Randolph, S. E. (2004). Tick ecology: processes and patterns behind the epidemiological risk posed by ixodid ticks as vectors. Parasitology 129, S37–S65. doi: 10. 1017/S0031182004004925
Randolph, S. E., Green, R. M., Hoodless, A. N., and Peacey, M. F. (2002). An empirical quantitative framework for the seasonal population dynamics of the tick Ixodes ricinus . Int. J. Parasitol. 32, 979–989. doi: 10. 1016/S0020-7519(02)00030-9
Randolph, S. E., Miklisoá, D., Lysy, J., Rogers, D. J., and Labuda, M. (1999). Incidence from coincidence: patterns of tick infestations on rodents facilitate transmission of tick-borne encephalitis virus. Parasitology 118, 177–186. doi: 10. 1017/S0031182098003643
Ruiz-Fons, F., and Gilbert, L. (2010). The role of deer as vehicles to move ticks, Ixodes ricinus , between contrasting habitats. Int. J. Parasitol. 40, 1013–1020. doi: 10. 1016/j. ijpara. 2010. 02. 006

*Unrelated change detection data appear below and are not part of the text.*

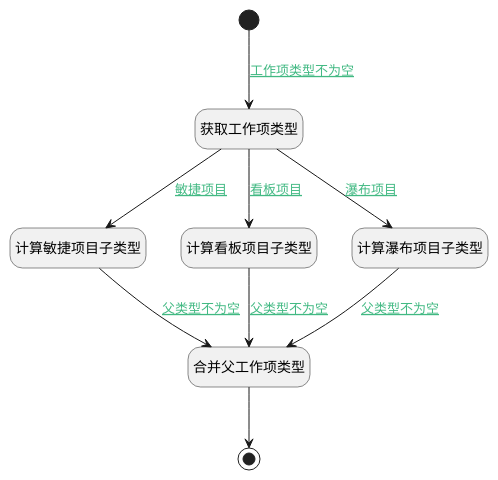
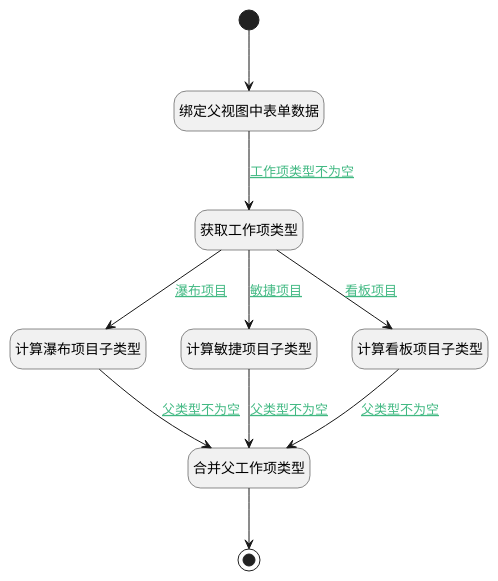
The diagram in doc/docsify/module/ProjMgmt/work_item/uilogic/calc_children_work_item_type_context.md (iBizLab/plm), drawn with PlantUML before and after one commit. The commit also changed other lines of this file and 2344 other files, not shown here.

````diff
--- a/doc/docsify/module/ProjMgmt/work_item/uilogic/calc_children_work_item_type_context.md
+++ b/doc/docsify/module/ProjMgmt/work_item/uilogic/calc_children_work_item_type_context.md
@@ -7,31 +7,33 @@
 ```plantuml
 @startuml
 hide footbox
 <style>
 root {
   HyperlinkColor #42b983
 }
 </style>
 
 hide empty description
 state "开始" as Begin <<start>> [[$./calc_children_work_item_type_context#begin {开始}]]
+state "合并父工作项类型" as PREPAREJSPARAM2  [[$./calc_children_work_item_type_context#preparejsparam2 {合并父工作项类型}]]
+state "计算瀑布项目子类型" as RAWJSCODE2  [[$./calc_children_work_item_type_context#rawjscode2 {计算瀑布项目子类型}]]
+state "计算敏捷项目子类型" as RAWJSCODE3  [[$./calc_children_work_item_type_context#rawjscode3 {计算敏捷项目子类型}]]
 state "获取工作项类型" as PREPAREJSPARAM1  [[$./calc_children_work_item_type_context#preparejsparam1 {获取工作项类型}]]
+state "绑定父视图中表单数据" as PREPAREJSPARAM3  [[$./calc_children_work_item_type_context#preparejsparam3 {绑定父视图中表单数据}]]
+state "计算看板项目子类型" as RAWJSCODE1  [[$./calc_children_work_item_type_context#rawjscode1 {计算看板项目子类型}]]
 state "结束" as END1 <<end>> [[$./calc_children_work_item_type_context#end1 {结束}]]
-state "计算敏捷项目子类型" as RAWJSCODE3  [[$./calc_children_work_item_type_context#rawjscode3 {计算敏捷项目子类型}]]
-state "计算看板项目子类型" as RAWJSCODE1  [[$./calc_children_work_item_type_context#rawjscode1 {计算看板项目子类型}]]
-state "计算瀑布项目子类型" as RAWJSCODE2  [[$./calc_children_work_item_type_context#rawjscode2 {计算瀑布项目子类型}]]
-state "合并父工作项类型" as PREPAREJSPARAM2  [[$./calc_children_work_item_type_context#preparejsparam2 {合并父工作项类型}]]
 
 
-Begin --> PREPAREJSPARAM1 : [[$./calc_children_work_item_type_context#begin-preparejsparam1{工作项类型不为空} 工作项类型不为空]]
+Begin --> PREPAREJSPARAM3
+PREPAREJSPARAM3 --> PREPAREJSPARAM1 : [[$./calc_children_work_item_type_context#preparejsparam3-preparejsparam1{工作项类型不为空} 工作项类型不为空]]
 PREPAREJSPARAM1 --> RAWJSCODE1 : [[$./calc_children_work_item_type_context#preparejsparam1-rawjscode1{看板项目} 看板项目]]
 RAWJSCODE1 --> PREPAREJSPARAM2 : [[$./calc_children_work_item_type_context#rawjscode1-preparejsparam2{父类型不为空} 父类型不为空]]
 PREPAREJSPARAM2 --> END1
 PREPAREJSPARAM1 --> RAWJSCODE2 : [[$./calc_children_work_item_type_context#preparejsparam1-rawjscode2{瀑布项目} 瀑布项目]]
 RAWJSCODE2 --> PREPAREJSPARAM2 : [[$./calc_children_work_item_type_context#rawjscode2-preparejsparam2{父类型不为空} 父类型不为空]]
 PREPAREJSPARAM1 --> RAWJSCODE3 : [[$./calc_children_work_item_type_context#preparejsparam1-rawjscode3{敏捷项目} 敏捷项目]]
 RAWJSCODE3 --> PREPAREJSPARAM2 : [[$./calc_children_work_item_type_context#rawjscode3-preparejsparam2{父类型不为空} 父类型不为空]]
 
 
 @enduml
 ```
````
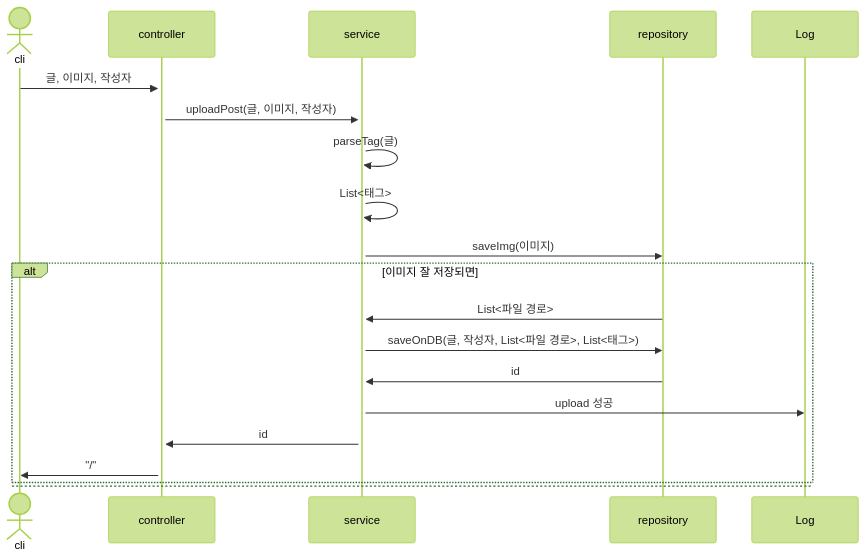
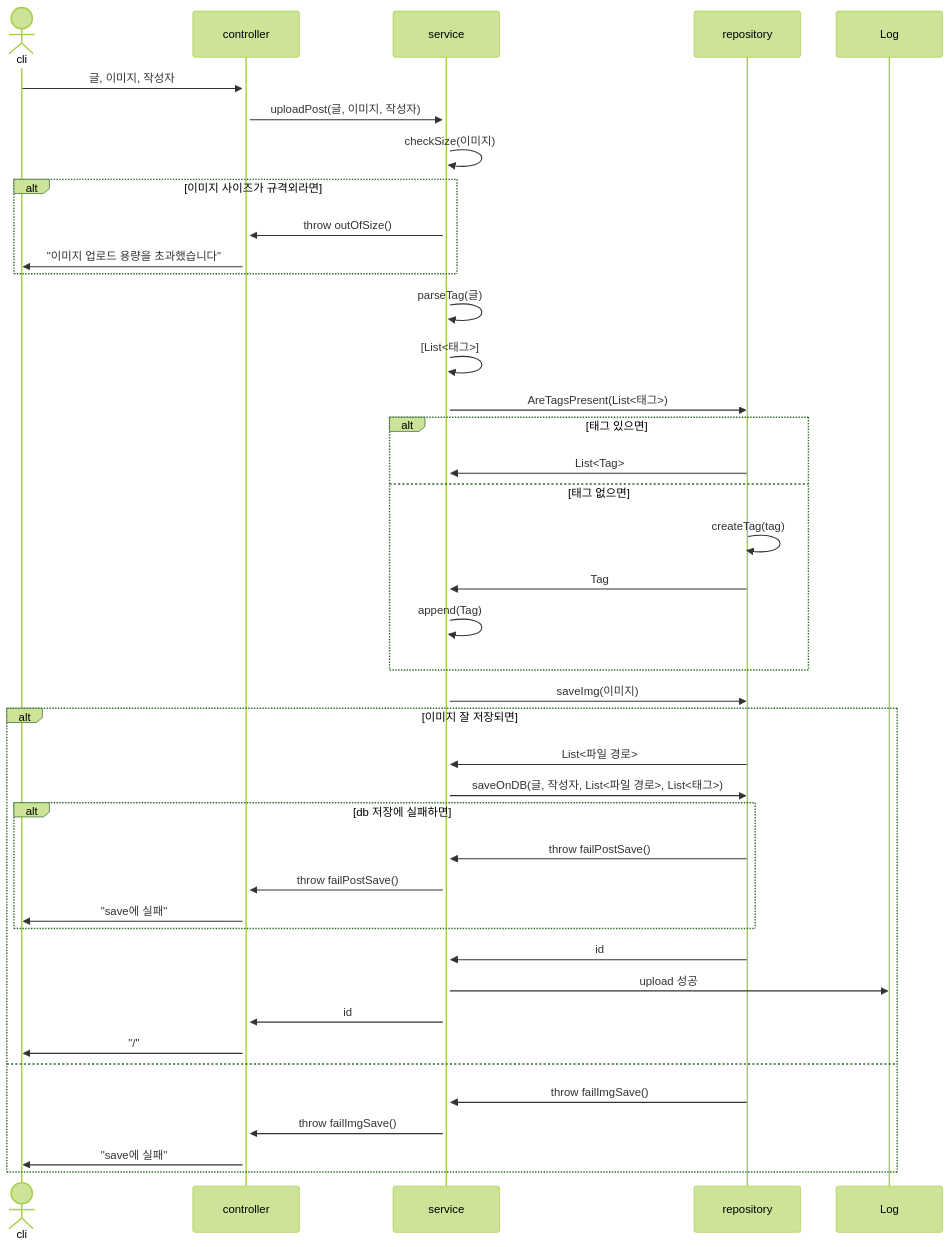
Before and after one commit to mtak0235/snsX: the first of 10 diagrams in sequenceDiagram.md, drawn with Mermaid (forest theme). The commit also changed other lines of this file and 2 other files, not shown here.

````diff
--- a/sequenceDiagram.md
+++ b/sequenceDiagram.md
@@ -3,23 +2,45 @@
 ```mermaid
 sequenceDiagram
 actor cli
 participant c as controller
 participant s as service
 participant r as repository
 participant l as Log
 
 cli->>+c: 글, 이미지, 작성자
 c->>+s: uploadPost(글, 이미지, 작성자)
+s->>s: checkSize(이미지)
+alt 이미지 사이즈가 규격외라면
+s->>c: throw outOfSize()
+c->>cli: "이미지 업로드 용량을 초과했습니다"
+end
 s->>s: parseTag(글)
-s->>s: List<태그>
+s->>s: [List<태그>]
+s->>r: AreTagsPresent(List<태그>)
+alt 태그 있으면 
+r->>s: List<Tag> 
+else 태그 없으면
+r->>r: createTag(tag)
+r->>s: Tag
+s->>s: append(Tag)
+end
 s->>r: saveImg(이미지)
 alt 이미지 잘 저장되면
 r->>s: List<파일 경로>
 s->>r: saveOnDB(글, 작성자, List<파일 경로>, List<태그>)
+alt db 저장에 실패하면
+r->>s: throw failPostSave()
+s->>c: throw failPostSave()
+c->>cli: "save에 실패"
+end
 r->>s: id
 s->>l: upload 성공
 s->>c: id
 c->>cli: "/" 
 else
+r->>s: throw failImgSave()
+s->>c: throw failImgSave()
+c->>cli: "save에 실패"
+
 end
 ```
````
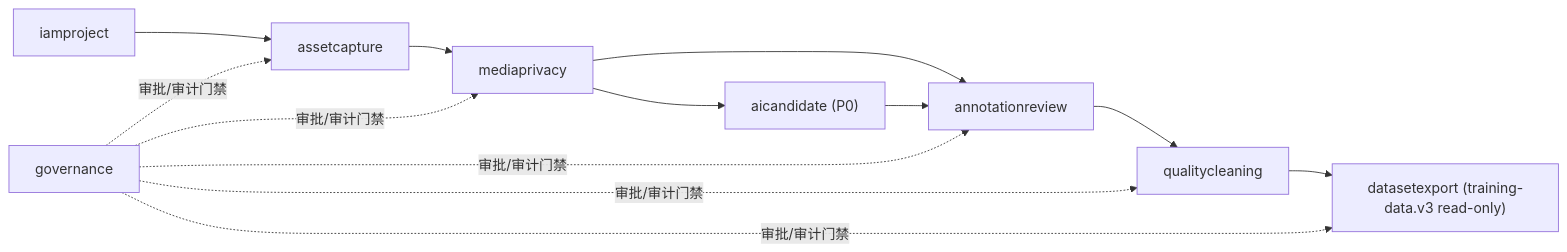
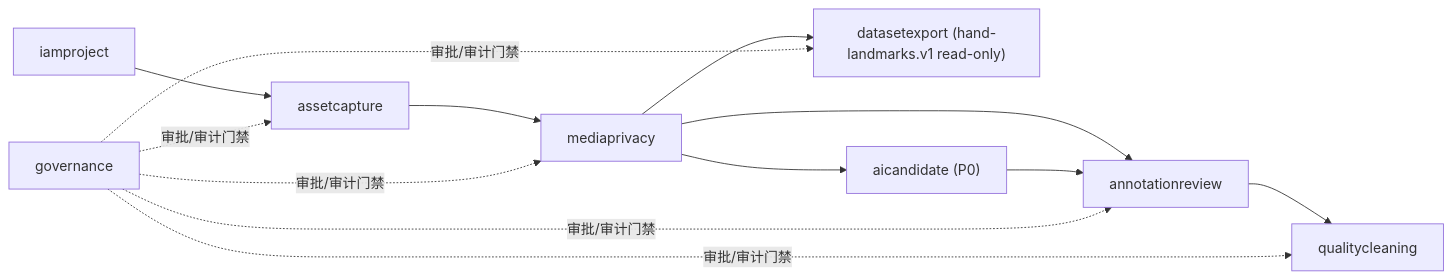
The diagram in docs/architecture/domain-model-and-data-ownership.md (Soberis/medication-video-platform), drawn with Mermaid before and after one commit. The commit also changed other lines of this file and 53 other files, not shown here.

````diff
--- a/docs/architecture/domain-model-and-data-ownership.md
+++ b/docs/architecture/domain-model-and-data-ownership.md
@@ -79,15 +79,15 @@
 ```mermaid
 flowchart LR
     IAM["iamproject"] --> ASSET["assetcapture"]
     ASSET --> MEDIA["mediaprivacy"]
     MEDIA --> ANNO["annotationreview"]
     ANNO --> CLEAN["qualitycleaning"]
-    CLEAN --> DATASET["datasetexport (training-data.v3 read-only)"]
+    MEDIA --> DATASET["datasetexport (hand-landmarks.v1 read-only)"]
     MEDIA --> AI["aicandidate (P0)"]
     AI --> ANNO
     GOV["governance"] -. "审批/审计门禁" .-> ASSET
     GOV -. "审批/审计门禁" .-> MEDIA
     GOV -. "审批/审计门禁" .-> ANNO
     GOV -. "审批/审计门禁" .-> CLEAN
     GOV -. "审批/审计门禁" .-> DATASET
 ```
````
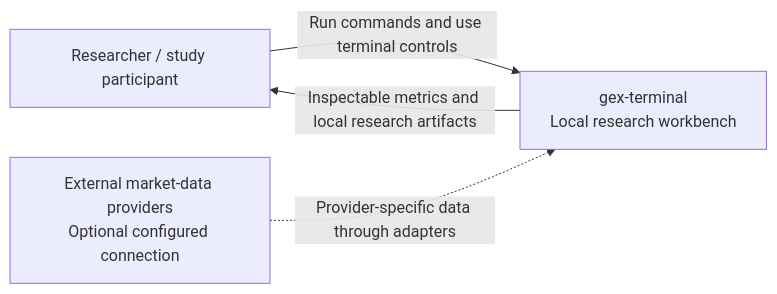
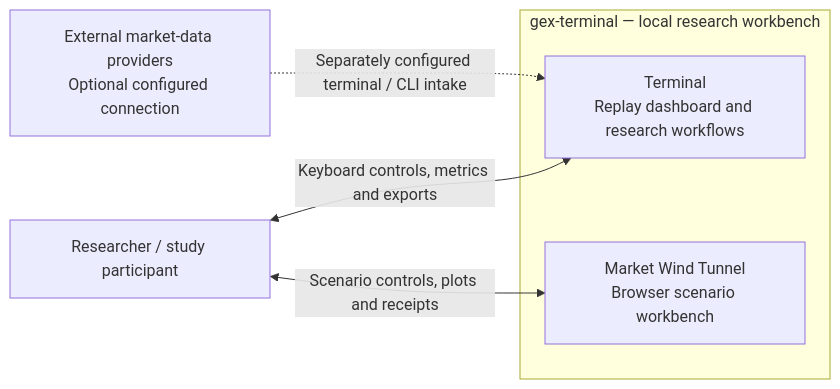
The first of 4 diagrams in docs/architecture.md (zrack/gex-terminal), drawn with Mermaid before and after one commit. The commit also changed other lines of this file and 4 other files, not shown here.

Commit message:
docs: explain Terminal and Wind Tunnel components visually

````diff
--- a/docs/architecture.md
+++ b/docs/architecture.md
@@ -20,9 +31,12 @@
 ```mermaid
 flowchart LR
     researcher["Researcher / study participant"]
-    workbench["gex-terminal<br/>Local research workbench"]
+    subgraph workbench["gex-terminal — local research workbench"]
+        terminal["Terminal<br/>Replay dashboard and research workflows"]
+        wind["Market Wind Tunnel<br/>Browser scenario workbench"]
+    end
     providers["External market-data providers<br/>Optional configured connection"]
-    researcher -->|Run commands and use terminal controls| workbench
-    workbench -->|Inspectable metrics and local research artifacts| researcher
-    providers -.->|Provider-specific data through adapters| workbench
+    researcher <-->|Keyboard controls, metrics and exports| terminal
+    researcher <-->|Scenario controls, plots and receipts| wind
+    providers -.->|Separately configured terminal / CLI intake| terminal
 ```
````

Széll, Z., Sréter-Lancz, Z., Márialigeti, K., and Sréter, T. (2006). Temporal distribution of Ixodes ricinus , Dermacentor reticulatus and Haemaphysalis concinna in Hungary. Vet. Parasitol. 141, 377–379. doi: 10. 1016/j. vetpar. 2006. 06. 008